Screenshot and code edit data
*-*-*
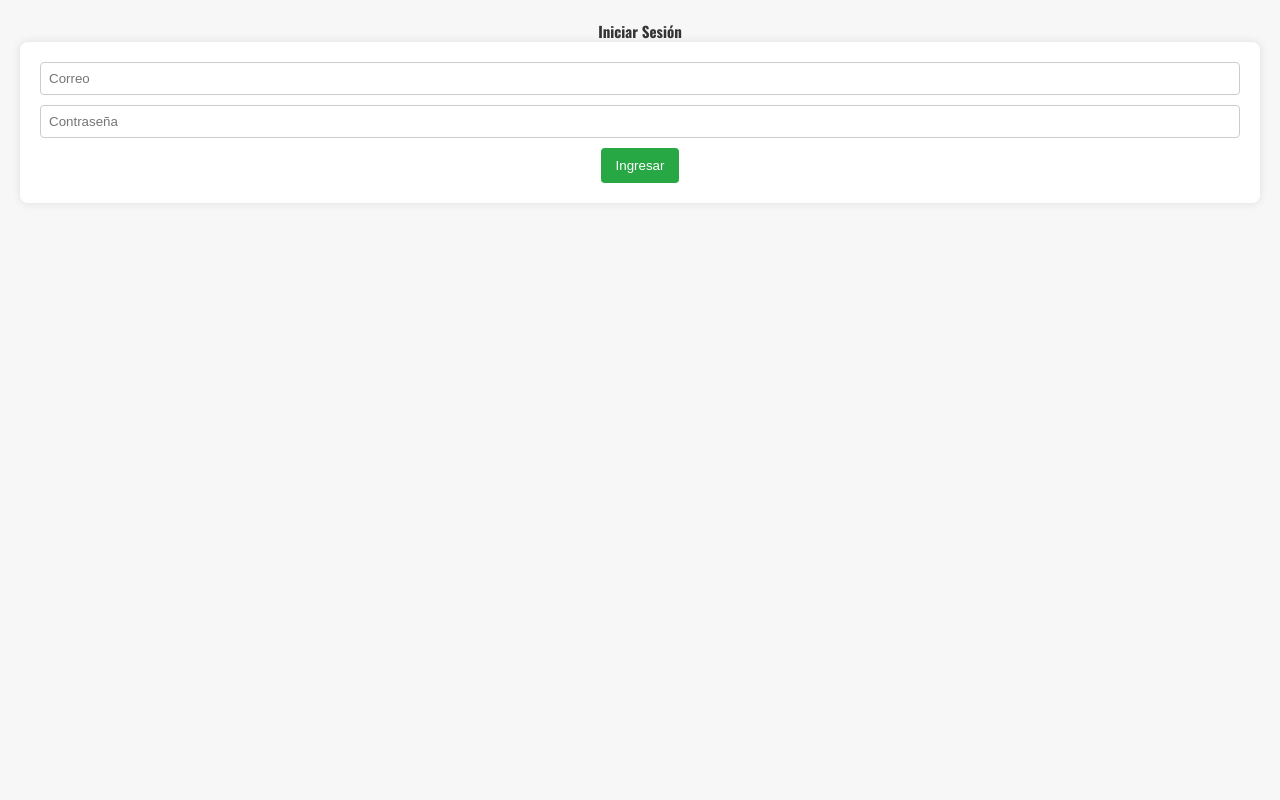
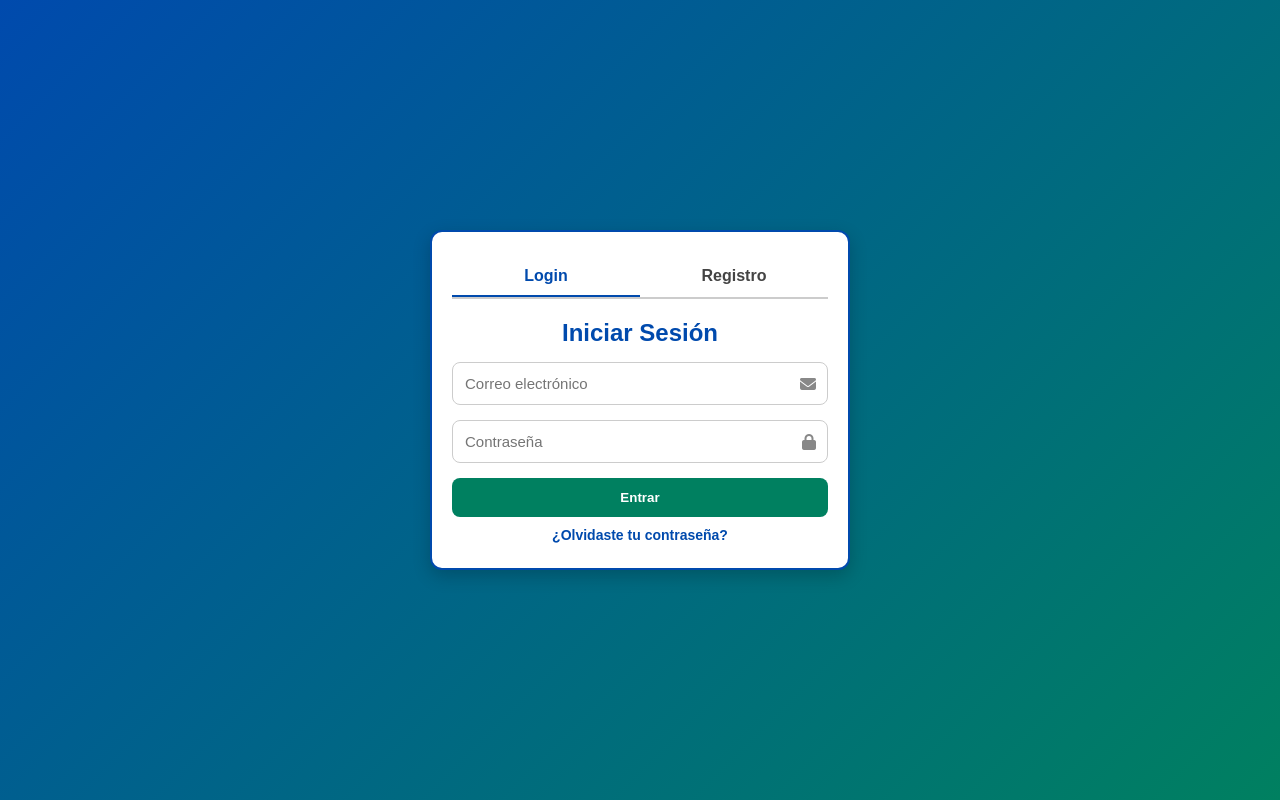
Before and after one commit to JD0736/FreePets, a PHP site: page /login.html in a window 1280 px wide. Run offline with PHP 8.4, Linux system fonts and the light colour scheme.

Commit message:
Describe tus cambios aquí

```diff
--- a/js/script.js
+++ b/js/script.js
@@ -59,5 +59,16 @@ function mostrarSeccion(seccion) {
    };
       alert("Reporte de situación enviado:\n" + JSON.stringify(datos, null, 2));
     }
+     // Tabs con JS
+    const tabs = document.querySelectorAll(".tab");
+    const contents = document.querySelectorAll(".form-content");
 
+    tabs.forEach(tab => {
+      tab.addEventListener("click", () => {
+        tabs.forEach(t => t.classList.remove("active"));
+        contents.forEach(c => c.classList.remove("active"));
+        tab.classList.add("active");
+        document.getElementById(tab.dataset.target).classList.add("active");
+      });
+    });
 }
--- a/login.html
+++ b/login.html
@@ -2,20 +2,68 @@
 <html lang="es">
 <head>
   <meta charset="UTF-8">
-  <title>Login - FreePets</title>
-  <link rel="stylesheet" href="vista/style.css">
+  <meta name="viewport" content="width=device-width, initial-scale=1.0">
+  <title>Login & Registro - FreePets</title>
+  <link rel="stylesheet" href="vista/forms.css">
+  <link rel="stylesheet" href="https://cdnjs.cloudflare.com/ajax/libs/font-awesome/6.5.0/css/all.min.css">
 </head>
 <body>
 
-<section class="login">
-  <h2>Iniciar Sesión</h2>
-  <form>
-    <input type="email" placeholder="Correo">
-    <input type="password" placeholder="Contraseña">
-    <button type="submit">Ingresar</button>
-  </form>
+  <div class="form-container">
+    <div class="tabs">
+      <div class="tab active" data-target="login">Login</div>
+      <div class="tab" data-target="registro">Registro</div>
+    </div>
 
+    <!-- Login -->
+    <div id="login" class="form-content active">
+      <h2>Iniciar Sesión</h2>
+      <form action="#" method="post">
+        <div class="input-group">
+          <input type="email" name="correo" placeholder="Correo electrónico" required>
+          <i class="fa fa-envelope"></i>
+        </div>
+        <div class="input-group">
+          <input type="password" name="password" placeholder="Contraseña" required>
+          <i class="fa fa-lock"></i>
+        </div>
+        <button type="submit" class="btn-submit">Entrar</button>
+      </form>
+      <div class="form-links">
+        <a href="#">¿Olvidaste tu contraseña?</a>
+      </div>
+    </div>
 
+    <!-- Registro -->
+    <div id="registro" class="form-content">
+      <h2>Registro</h2>
+      <form action="#" method="post">
+        <div class="input-group">
+          <input type="text" name="nombre" placeholder="Nombre completo" required>
+          <i class="fa fa-user"></i>
+        </div>
+        <div class="input-group">
+          <input type="email" name="correo" placeholder="Correo electrónico" required>
+          <i class="fa fa-envelope"></i>
+        </div>
+        <div class="input-group">
+          <input type="password" name="password" placeholder="Contraseña" required>
+          <i class="fa fa-lock"></i>
+        </div>
+        <div class="input-group">
+          <select name="rol" required>
+            <option value="">Selecciona un rol</option>
+            <option value="adoptante">Adoptante</option>
+            <option value="voluntario">Voluntario</option>
+          </select>
+          <i class="fa fa-users"></i>
+        </div>
+        <button type="submit" class="btn-submit">Registrarse</button>
+      </form>
+    </div>
+  </div>
+
+<script src="script.js"></script>
 
 </body>
 </html>
--- /dev/null
+++ b/vista/forms.css
@@ -0,0 +1,135 @@
+/* Reset */
+* {
+  margin: 0;
+  padding: 0;
+  box-sizing: border-box;
+}
+
+body {
+  font-family: Arial, sans-serif;
+  background: linear-gradient(135deg, #004aad, #008060);
+  height: 100vh;
+  display: flex;
+  justify-content: center;
+  align-items: center;
+}
+
+/* Contenedor principal */
+.form-container {
+  background: #fff;
+  padding: 25px 20px;
+  border-radius: 12px;
+  border: 2px solid #004aad;
+  box-shadow: 0 6px 18px rgba(0,0,0,0.2);
+  width: 100%;
+  max-width: 420px;
+  animation: fadeIn 0.8s ease;
+}
+
+/* Tabs */
+.tabs {
+  display: flex;
+  justify-content: space-around;
+  margin-bottom: 20px;
+  border-bottom: 2px solid #ccc;
+}
+
+.tab {
+  flex: 1;
+  text-align: center;
+  padding: 10px;
+  cursor: pointer;
+  font-weight: bold;
+  color: #444;
+  transition: color 0.3s, border-bottom 0.3s;
+}
+
+.tab.active {
+  color: #004aad;
+  border-bottom: 2px solid #004aad;
+}
+
+/* Formularios */
+.form-content {
+  display: none;
+}
+
+.form-content.active {
+  display: block;
+}
+
+.form-content h2 {
+  text-align: center;
+  margin-bottom: 15px;
+  color: #004aad;
+}
+
+.input-group {
+  position: relative;
+  margin-bottom: 15px;
+}
+
+.input-group input,
+.input-group select {
+  width: 100%;
+  padding: 12px 40px 12px 12px;
+  border: 1px solid #ccc;
+  border-radius: 8px;
+  font-size: 15px;
+  transition: border-color 0.3s;
+}
+
+.input-group input:focus,
+.input-group select:focus {
+  border-color: #004aad;
+  outline: none;
+}
+
+.input-group i {
+  position: absolute;
+  right: 12px;
+  top: 50%;
+  transform: translateY(-50%);
+  color: #888;
+}
+
+.btn-submit {
+  width: 100%;
+  padding: 12px;
+  background-color: #008060;
+  color: #fff;
+  border: none;
+  border-radius: 8px;
+  font-weight: bold;
+  cursor: pointer;
+  transition: background-color 0.3s ease, transform 0.1s ease;
+}
+
+.btn-submit:hover {
+  background-color: #00694e;
+}
+
+.btn-submit:active {
+  transform: scale(0.98);
+}
+
+.form-links {
+  margin-top: 10px;
+  text-align: center;
+  font-size: 14px;
+}
+
+.form-links a {
+  color: #004aad;
+  text-decoration: none;
+  font-weight: bold;
+}
+
+.form-links a:hover {
+  text-decoration: underline;
+}
+
+@keyframes fadeIn {
+  from { opacity: 0; transform: translateY(-20px); }
+  to { opacity: 1; transform: translateY(0); }
+}
--- a/vista/style.css
+++ b/vista/style.css
@@ -271,6 +271,9 @@ p{
 .back-login a:hover {
   background-color: #e6a8a8; /* rosa un poco más oscuro al pasar el cursor */
 }
+
+
+
 .image {
     height: 300px;
     background-image: url(../multimedia/pet-parasites.jpg); /* Asegúrate de que el archivo exista */
```
Also changed, not shown: Registro.html (+35 -18 lines).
*-*-*
Assignment: Over all the entries, say how many lines hold the string "bottom". The reply is the number alone.

Response to the task: 6